(Source data)
※ ※ ※
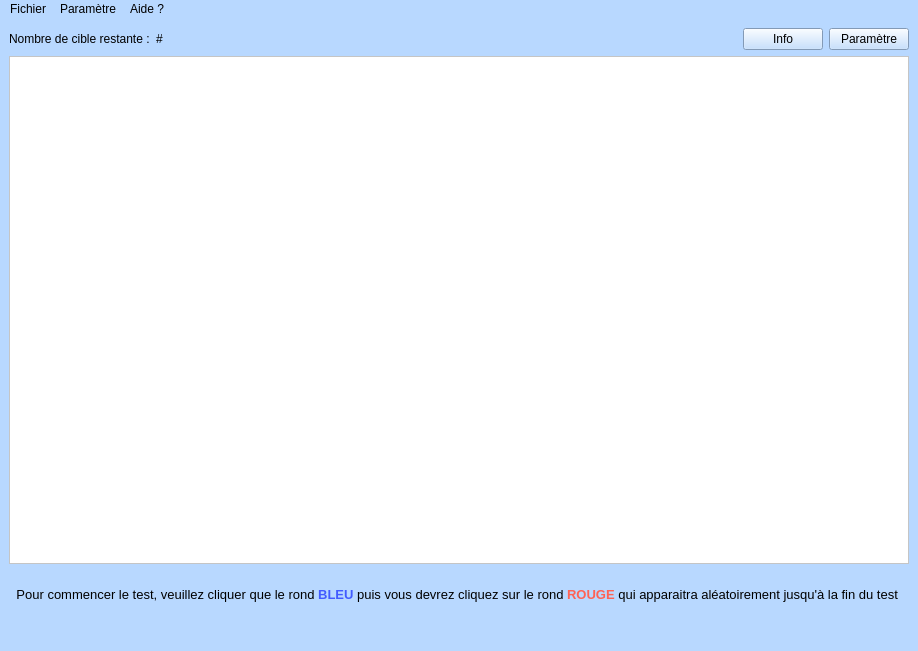
Nellou90/HM40Fitts, file HM40_projet_fitts_RENAUD_CHAUSSON/mainwindow.ui: the form before one commit.
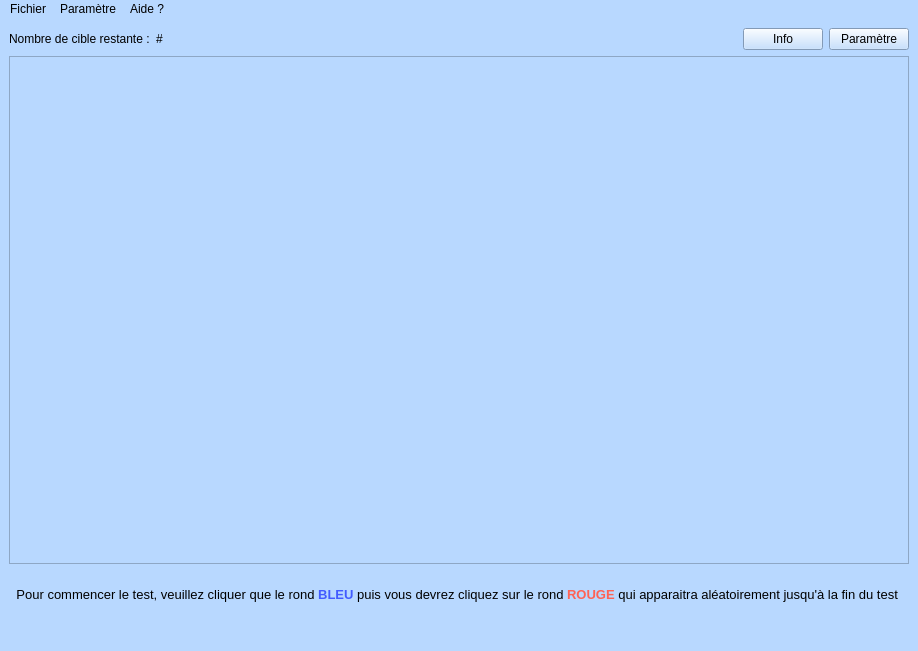
The form after the commit.

```diff
--- a/HM40_projet_fitts_RENAUD_CHAUSSON/mainwindow.ui
+++ b/HM40_projet_fitts_RENAUD_CHAUSSON/mainwindow.ui
@@ -57,16 +57,24 @@
      </layout>
     </item>
     <item>
-     <widget class="QGraphicsView" name="testView">
-      <property name="minimumSize">
-       <size>
-        <width>900</width>
-        <height>500</height>
-       </size>
+     <widget class="QFrame" name="frameQGraphicsView">
+      <property name="sizePolicy">
+       <sizepolicy hsizetype="Preferred" vsizetype="Expanding">
+        <horstretch>0</horstretch>
+        <verstretch>0</verstretch>
+       </sizepolicy>
       </property>
-      <property name="styleSheet">
-       <string notr="true">background-color: rgb(255, 255, 255);</string>
+      <property name="frameShape">
+       <enum>QFrame::StyledPanel</enum>
       </property>
+      <property name="frameShadow">
+       <enum>QFrame::Raised</enum>
+      </property>
+      <layout class="QHBoxLayout" name="horizontalLayout_2">
+       <item>
+        <layout class="QVBoxLayout" name="frameLayout"/>
+       </item>
+      </layout>
      </widget>
     </item>
     <item>
```
Left out of the diff: 2 changed lines with no effect on the pictures.
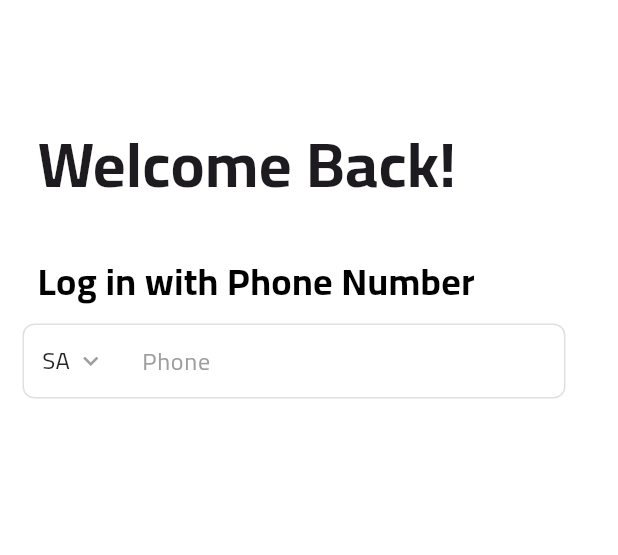
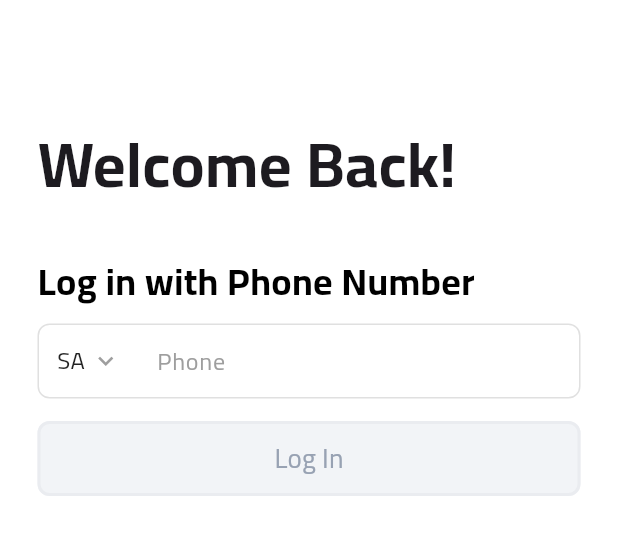
Before and after one commit to KaramSW/AsfurDevelopmentDesign, a Flutter app: the screen it shows after launch, on a phone screen of 412 x 824 dp, the part 308-863 px from its top. Run offline on Flutter 3.47's test engine with Material 3 defaults, Android fonts, the phone set to English and light mode, and no system bars; our stand-ins replace flutter_svg.

Commit message:
Update loginScreen.dart

```diff
--- a/lib/loginScreen.dart
+++ b/lib/loginScreen.dart
@@ -9,7 +9,11 @@ class LoginScreen extends StatelessWidget {
   Widget build(BuildContext context) {
     return Scaffold(
       backgroundColor: Colors.white,
-      body: SafeArea(
+      body: GestureDetector(
+        onTap: () {
+          FocusScope.of(context).unfocus();
+        },
+        child: SafeArea(
           child: SingleChildScrollView(
             child: Column(
               mainAxisAlignment: MainAxisAlignment.start,
@@ -58,7 +62,7 @@ class LoginScreen extends StatelessWidget {
                           padding: const EdgeInsets.fromLTRB(0, 10, 25, 0),
                           child: Transform.translate(
                             offset: Offset(
-                            -10,
+                              0,
                               0,
                             ), // Adjust the -10 value as needed
                             child: Container(
@@ -71,7 +75,7 @@ class LoginScreen extends StatelessWidget {
                                   Container(
                                     padding: const EdgeInsets.symmetric(
                                       horizontal: 12,
-                                    vertical: 10,
+                                      vertical: 6,
                                     ),
 
                                     child: Row(
@@ -96,8 +100,11 @@ class LoginScreen extends StatelessWidget {
                                   ),
                                   Expanded(
                                     child: TextField(
+                                      maxLength: 9,
                                       controller: usernameController,
+                                      keyboardType: TextInputType.phone,
                                       decoration: InputDecoration(
+                                        counterText: '',
                                         hintText: 'Phone',
                                         hintStyle: TextStyle(
                                           fontFamily: 'Cairo',
@@ -106,7 +113,7 @@ class LoginScreen extends StatelessWidget {
                                         border: InputBorder.none,
                                         contentPadding: EdgeInsets.symmetric(
                                           horizontal: 12,
-                                        vertical: 10,
+                                          vertical: 6,
                                         ),
                                       ),
                                       style: TextStyle(
@@ -120,6 +127,61 @@ class LoginScreen extends StatelessWidget {
                             ),
                           ),
                         ),
+
+                        // Login Button
+                        Padding(
+                          padding: const EdgeInsets.fromLTRB(0, 15, 25, 0),
+                          child: SizedBox(
+                            width: double.infinity,
+                            child: ElevatedButton(
+                              onPressed: () {
+                                // Handle login action
+                              },
+
+                              style: ElevatedButton.styleFrom(
+                                backgroundColor: const Color.fromARGB(
+                                  255,
+                                  242,
+                                  244,
+                                  247,
+                                ),
+                                elevation: 0,
+
+                                padding: const EdgeInsets.symmetric(
+                                  horizontal: 20,
+                                  vertical: 12,
+                                ),
+                                shape: RoundedRectangleBorder(
+                                  borderRadius: BorderRadius.circular(8),
+                                  side: BorderSide(
+                                    color: const Color.fromARGB(
+                                      255,
+                                      234,
+                                      236,
+                                      240,
+                                    ),
+                                    width: 2,
+                                  ),
+                                ),
+                              ),
+                              child: Text(
+                                'Log In',
+                                style: TextStyle(
+                                  fontFamily: 'Cairo',
+                                  fontSize: 18,
+                                  color: const Color.fromARGB(
+                                    255,
+                                    152,
+                                    162,
+                                    179,
+                                  ),
+                                ),
+                              ),
+                            ),
+                          ),
+                        ),
+
+                        Row(children: []),
                       ],
                     ),
                   ),
@@ -128,6 +190,7 @@ class LoginScreen extends StatelessWidget {
             ),
           ),
         ),
+      ),
     );
   }
 }
```
Lines whose indentation alone changed are shown as unchanged.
※ ※ ※
Word for word, repeat each line of the records, and leave every image out.

Solution below ::
Nellou90/HM40Fitts, file HM40_projet_fitts_RENAUD_CHAUSSON/mainwindow.ui: the form before one commit.
The form after the commit.

```diff
--- a/HM40_projet_fitts_RENAUD_CHAUSSON/mainwindow.ui
+++ b/HM40_projet_fitts_RENAUD_CHAUSSON/mainwindow.ui
@@ -57,16 +57,24 @@
      </layout>
     </item>
     <item>
-     <widget class="QGraphicsView" name="testView">
-      <property name="minimumSize">
-       <size>
-        <width>900</width>
-        <height>500</height>
-       </size>
+     <widget class="QFrame" name="frameQGraphicsView">
+      <property name="sizePolicy">
+       <sizepolicy hsizetype="Preferred" vsizetype="Expanding">
+        <horstretch>0</horstretch>
+        <verstretch>0</verstretch>
+       </sizepolicy>
       </property>
-      <property name="styleSheet">
-       <string notr="true">background-color: rgb(255, 255, 255);</string>
+      <property name="frameShape">
+       <enum>QFrame::StyledPanel</enum>
       </property>
+      <property name="frameShadow">
+       <enum>QFrame::Raised</enum>
+      </property>
+      <layout class="QHBoxLayout" name="horizontalLayout_2">
+       <item>
+        <layout class="QVBoxLayout" name="frameLayout"/>
+       </item>
+      </layout>
      </widget>
     </item>
     <item>
```
Left out of the diff: 2 changed lines with no effect on the pictures.
Before and after one commit to KaramSW/AsfurDevelopmentDesign, a Flutter app: the screen it shows after launch, on a phone screen of 412 x 824 dp, the part 308-863 px from its top. Run offline on Flutter 3.47's test engine with Material 3 defaults, Android fonts, the phone set to English and light mode, and no system bars; our stand-ins replace flutter_svg.

Commit message:
Update loginScreen.dart

```diff
--- a/lib/loginScreen.dart
+++ b/lib/loginScreen.dart
@@ -9,7 +9,11 @@ class LoginScreen extends StatelessWidget {
   Widget build(BuildContext context) {
     return Scaffold(
       backgroundColor: Colors.white,
-      body: SafeArea(
+      body: GestureDetector(
+        onTap: () {
+          FocusScope.of(context).unfocus();
+        },
+        child: SafeArea(
           child: SingleChildScrollView(
             child: Column(
               mainAxisAlignment: MainAxisAlignment.start,
@@ -58,7 +62,7 @@ class LoginScreen extends StatelessWidget {
                           padding: const EdgeInsets.fromLTRB(0, 10, 25, 0),
                           child: Transform.translate(
                             offset: Offset(
-                            -10,
+                              0,
                               0,
                             ), // Adjust the -10 value as needed
                             child: Container(
@@ -71,7 +75,7 @@ class LoginScreen extends StatelessWidget {
                                   Container(
                                     padding: const EdgeInsets.symmetric(
                                       horizontal: 12,
-                                    vertical: 10,
+                                      vertical: 6,
                                     ),
 
                                     child: Row(
@@ -96,8 +100,11 @@ class LoginScreen extends StatelessWidget {
                                   ),
                                   Expanded(
                                     child: TextField(
+                                      maxLength: 9,
                                       controller: usernameController,
+                                      keyboardType: TextInputType.phone,
                                       decoration: InputDecoration(
+                                        counterText: '',
                                         hintText: 'Phone',
                                         hintStyle: TextStyle(
                                           fontFamily: 'Cairo',
@@ -106,7 +113,7 @@ class LoginScreen extends StatelessWidget {
                                         border: InputBorder.none,
                                         contentPadding: EdgeInsets.symmetric(
                                           horizontal: 12,
-                                        vertical: 10,
+                                          vertical: 6,
                                         ),
                                       ),
                                       style: TextStyle(
@@ -120,6 +127,61 @@ class LoginScreen extends StatelessWidget {
                             ),
                           ),
                         ),
+
+                        // Login Button
+                        Padding(
+                          padding: const EdgeInsets.fromLTRB(0, 15, 25, 0),
+                          child: SizedBox(
+                            width: double.infinity,
+                            child: ElevatedButton(
+                              onPressed: () {
+                                // Handle login action
+                              },
+
+                              style: ElevatedButton.styleFrom(
+                                backgroundColor: const Color.fromARGB(
+                                  255,
+                                  242,
+                                  244,
+                                  247,
+                                ),
+                                elevation: 0,
+
+                                padding: const EdgeInsets.symmetric(
+                                  horizontal: 20,
+                                  vertical: 12,
+                                ),
+                                shape: RoundedRectangleBorder(
+                                  borderRadius: BorderRadius.circular(8),
+                                  side: BorderSide(
+                                    color: const Color.fromARGB(
+                                      255,
+                                      234,
+                                      236,
+                                      240,
+                                    ),
+                                    width: 2,
+                                  ),
+                                ),
+                              ),
+                              child: Text(
+                                'Log In',
+                                style: TextStyle(
+                                  fontFamily: 'Cairo',
+                                  fontSize: 18,
+                                  color: const Color.fromARGB(
+                                    255,
+                                    152,
+                                    162,
+                                    179,
+                                  ),
+                                ),
+                              ),
+                            ),
+                          ),
+                        ),
+
+                        Row(children: []),
                       ],
                     ),
                   ),
@@ -128,6 +190,7 @@ class LoginScreen extends StatelessWidget {
             ),
           ),
         ),
+      ),
     );
   }
 }
```
Lines whose indentation alone changed are shown as unchanged.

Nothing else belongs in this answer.